2 Cor. 12:2-4
1 Thess. 4:17
2 Peter 3:10
- Philippians 3:20
- "For our conversation is in heaven; . . ."
- It is noted by Evangelicals that "conversation"1 is more accurately translated "citizenship". It is then argued that the real person (i.e., the immortal soul) must belong in heaven, its homeland, where it returns at the death of the body.
- The Apostle is silent about souls leaving the body and departing to heaven at death. His hope is the resurrection of the dead at the return of Christ. Note the context:
- "If by any means I might attain unto the resurrection of the dead." (Phil. 3:11).
- "For our conversation is in heaven; from whence also we look for the Saviour, the Lord Jesus Christ: Who shall change our vile body, that it may be fashioned like unto his glorious body . . . " (Phil. 3:20,21).

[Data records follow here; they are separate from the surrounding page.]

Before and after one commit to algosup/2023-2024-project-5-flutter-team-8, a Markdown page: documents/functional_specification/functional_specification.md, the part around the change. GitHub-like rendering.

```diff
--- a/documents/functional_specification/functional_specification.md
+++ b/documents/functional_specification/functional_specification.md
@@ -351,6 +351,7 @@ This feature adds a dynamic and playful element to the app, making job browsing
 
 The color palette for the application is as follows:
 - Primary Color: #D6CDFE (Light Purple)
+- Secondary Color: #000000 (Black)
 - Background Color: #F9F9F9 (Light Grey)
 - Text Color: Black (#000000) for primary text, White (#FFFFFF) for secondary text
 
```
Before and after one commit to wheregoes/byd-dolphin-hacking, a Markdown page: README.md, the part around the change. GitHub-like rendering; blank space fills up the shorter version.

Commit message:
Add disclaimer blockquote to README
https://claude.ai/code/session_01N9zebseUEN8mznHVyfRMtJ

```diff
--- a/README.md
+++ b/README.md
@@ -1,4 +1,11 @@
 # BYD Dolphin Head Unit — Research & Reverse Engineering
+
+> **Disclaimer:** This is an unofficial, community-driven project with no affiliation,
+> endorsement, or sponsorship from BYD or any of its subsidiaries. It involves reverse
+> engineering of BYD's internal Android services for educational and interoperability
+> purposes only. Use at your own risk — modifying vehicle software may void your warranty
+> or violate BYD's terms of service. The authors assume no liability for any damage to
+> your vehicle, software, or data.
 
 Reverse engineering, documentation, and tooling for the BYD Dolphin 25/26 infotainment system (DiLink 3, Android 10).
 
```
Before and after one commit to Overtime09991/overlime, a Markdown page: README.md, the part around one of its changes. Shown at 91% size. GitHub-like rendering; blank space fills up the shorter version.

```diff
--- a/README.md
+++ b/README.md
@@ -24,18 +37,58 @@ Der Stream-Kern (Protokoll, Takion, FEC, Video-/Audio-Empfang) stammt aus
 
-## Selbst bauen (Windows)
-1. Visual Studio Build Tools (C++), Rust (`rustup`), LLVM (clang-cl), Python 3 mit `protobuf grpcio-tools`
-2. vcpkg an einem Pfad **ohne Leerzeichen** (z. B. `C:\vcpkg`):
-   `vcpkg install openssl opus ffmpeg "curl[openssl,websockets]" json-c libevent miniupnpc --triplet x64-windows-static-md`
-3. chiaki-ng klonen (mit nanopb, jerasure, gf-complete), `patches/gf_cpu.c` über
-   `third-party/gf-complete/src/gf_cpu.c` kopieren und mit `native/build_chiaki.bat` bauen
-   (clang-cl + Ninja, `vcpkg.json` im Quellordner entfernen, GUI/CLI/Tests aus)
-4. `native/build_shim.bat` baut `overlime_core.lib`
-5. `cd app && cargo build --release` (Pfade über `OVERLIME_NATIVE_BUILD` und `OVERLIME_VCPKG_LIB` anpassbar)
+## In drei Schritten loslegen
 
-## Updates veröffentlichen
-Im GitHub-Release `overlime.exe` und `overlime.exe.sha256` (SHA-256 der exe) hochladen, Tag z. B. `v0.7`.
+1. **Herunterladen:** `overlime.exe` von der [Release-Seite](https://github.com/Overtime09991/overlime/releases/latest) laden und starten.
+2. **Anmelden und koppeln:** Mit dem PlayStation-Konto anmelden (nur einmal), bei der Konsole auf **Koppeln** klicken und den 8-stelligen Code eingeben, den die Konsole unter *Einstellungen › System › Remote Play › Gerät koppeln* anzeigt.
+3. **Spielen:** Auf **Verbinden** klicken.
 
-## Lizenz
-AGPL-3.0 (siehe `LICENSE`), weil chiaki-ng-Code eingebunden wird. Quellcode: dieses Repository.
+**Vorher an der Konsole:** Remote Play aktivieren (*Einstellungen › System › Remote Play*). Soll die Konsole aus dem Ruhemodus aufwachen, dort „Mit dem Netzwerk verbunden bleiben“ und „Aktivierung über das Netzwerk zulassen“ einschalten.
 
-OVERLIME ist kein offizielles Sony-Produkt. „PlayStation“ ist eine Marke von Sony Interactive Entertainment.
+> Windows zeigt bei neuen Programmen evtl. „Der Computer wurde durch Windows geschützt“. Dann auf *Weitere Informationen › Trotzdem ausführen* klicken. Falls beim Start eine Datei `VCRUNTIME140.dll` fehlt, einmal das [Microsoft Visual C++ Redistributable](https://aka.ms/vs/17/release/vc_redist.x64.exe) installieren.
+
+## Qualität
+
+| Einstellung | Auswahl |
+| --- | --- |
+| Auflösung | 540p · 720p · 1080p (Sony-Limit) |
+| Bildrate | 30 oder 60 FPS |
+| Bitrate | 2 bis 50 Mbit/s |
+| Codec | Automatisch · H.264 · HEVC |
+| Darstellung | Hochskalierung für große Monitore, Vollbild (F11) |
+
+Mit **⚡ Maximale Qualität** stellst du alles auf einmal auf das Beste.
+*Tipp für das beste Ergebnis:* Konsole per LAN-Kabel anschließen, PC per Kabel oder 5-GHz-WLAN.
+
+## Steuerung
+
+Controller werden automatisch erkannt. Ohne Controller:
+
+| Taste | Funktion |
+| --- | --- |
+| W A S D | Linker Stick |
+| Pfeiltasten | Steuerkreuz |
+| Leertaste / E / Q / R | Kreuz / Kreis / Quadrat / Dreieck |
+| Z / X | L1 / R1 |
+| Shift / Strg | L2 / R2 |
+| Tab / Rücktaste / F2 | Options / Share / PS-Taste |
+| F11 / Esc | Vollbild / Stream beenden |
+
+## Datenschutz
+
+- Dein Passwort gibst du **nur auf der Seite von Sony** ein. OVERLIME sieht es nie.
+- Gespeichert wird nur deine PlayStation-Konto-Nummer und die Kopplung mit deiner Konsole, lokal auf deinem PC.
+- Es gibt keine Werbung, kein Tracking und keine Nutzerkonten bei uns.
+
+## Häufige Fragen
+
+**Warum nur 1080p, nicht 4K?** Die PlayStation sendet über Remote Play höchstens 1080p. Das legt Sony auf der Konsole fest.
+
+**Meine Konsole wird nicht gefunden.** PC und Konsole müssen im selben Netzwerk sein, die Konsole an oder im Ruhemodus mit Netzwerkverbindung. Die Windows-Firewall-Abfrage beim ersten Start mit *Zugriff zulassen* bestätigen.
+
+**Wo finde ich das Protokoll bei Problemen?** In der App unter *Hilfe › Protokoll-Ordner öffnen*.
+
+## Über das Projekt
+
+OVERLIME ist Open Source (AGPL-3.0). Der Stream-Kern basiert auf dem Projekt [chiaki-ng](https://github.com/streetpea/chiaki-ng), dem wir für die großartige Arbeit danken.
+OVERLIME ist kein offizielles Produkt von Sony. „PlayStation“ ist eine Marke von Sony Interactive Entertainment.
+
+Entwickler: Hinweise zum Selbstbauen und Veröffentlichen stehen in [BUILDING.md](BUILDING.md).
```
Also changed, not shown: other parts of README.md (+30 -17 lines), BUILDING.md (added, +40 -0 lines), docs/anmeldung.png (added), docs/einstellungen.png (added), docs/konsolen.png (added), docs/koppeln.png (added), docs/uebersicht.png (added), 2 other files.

- In what sense is the believer's citizenship in heaven? Philippi was a colony of the Roman Empire. On Paul' second journey his company landed at Neapolis, "and from thence to Philippi, which is the chief city of that part of Macedonia, and a colony2 . . . " (Acts 16:12). A Roman colony was a miniature Rome, a reproduction and outpost of the city.3 The Roman citizens attempted to reproduce the life and customs of Rome. Their citizenship and commonwealth was in Rome. This background information forms the basis of Paul's instruction. He says, "Let your conversation [literally, citizen life] be as it becometh the gospel of Christ." (Phil. 1:27). The citizen life to which the Apostle refers is not that of Rome but of a higher relationship. Philippian believers had become "fellow-citizens with the saints, and of the household of God." (Eph. 2:19). Paul contrasts those whose interest are fixed on the earth (Phil. 3:19) with those whose citizenship is in heaven. (Phil. 3:20). Just as the Philippian colonist was a part of an outpost of Rome, so the believer looked to heaven as the center of his government from whence would come the Saviour, the Lord Jesus Christ. (Phil. 3:20). Ecclesial and individual life were therefore, to be patterned after the heavenly, not after Rome.4
- "Conversation" as the word is used today, means "speech", "talk". This specialized use of the word is different from its meaning at the time of the King James translators (1611). The word then meant "behaviour". The Greek word, "politeuma", translated "conversation" in the A.V. means "commonwealth" (R.S.V.) or "citizenship" (R.V.). Return
- A colony of the Roman Empire, like Philippi, was only a city and not a country as were the colonies of Great Britain. Return
- See Dictionary of the Bible, James Hastings ed., (New York: Charles Scribner's Sons, 1963), p. 763. Return
- Believers were commanded by Jesus to "be ye therefore perfect, even as your Father which is in heaven is perfect." (Matt. 5:48). The disciples were instructed to pray for the kingdom to come that God's will might be done on earth as it is in heaven. (Matt. 6:10). In so doing, believers were "outposts" of heaven. Moffatt, in his translation paraphrases, Phil. 3:20 - "We are a colony of heaven." Return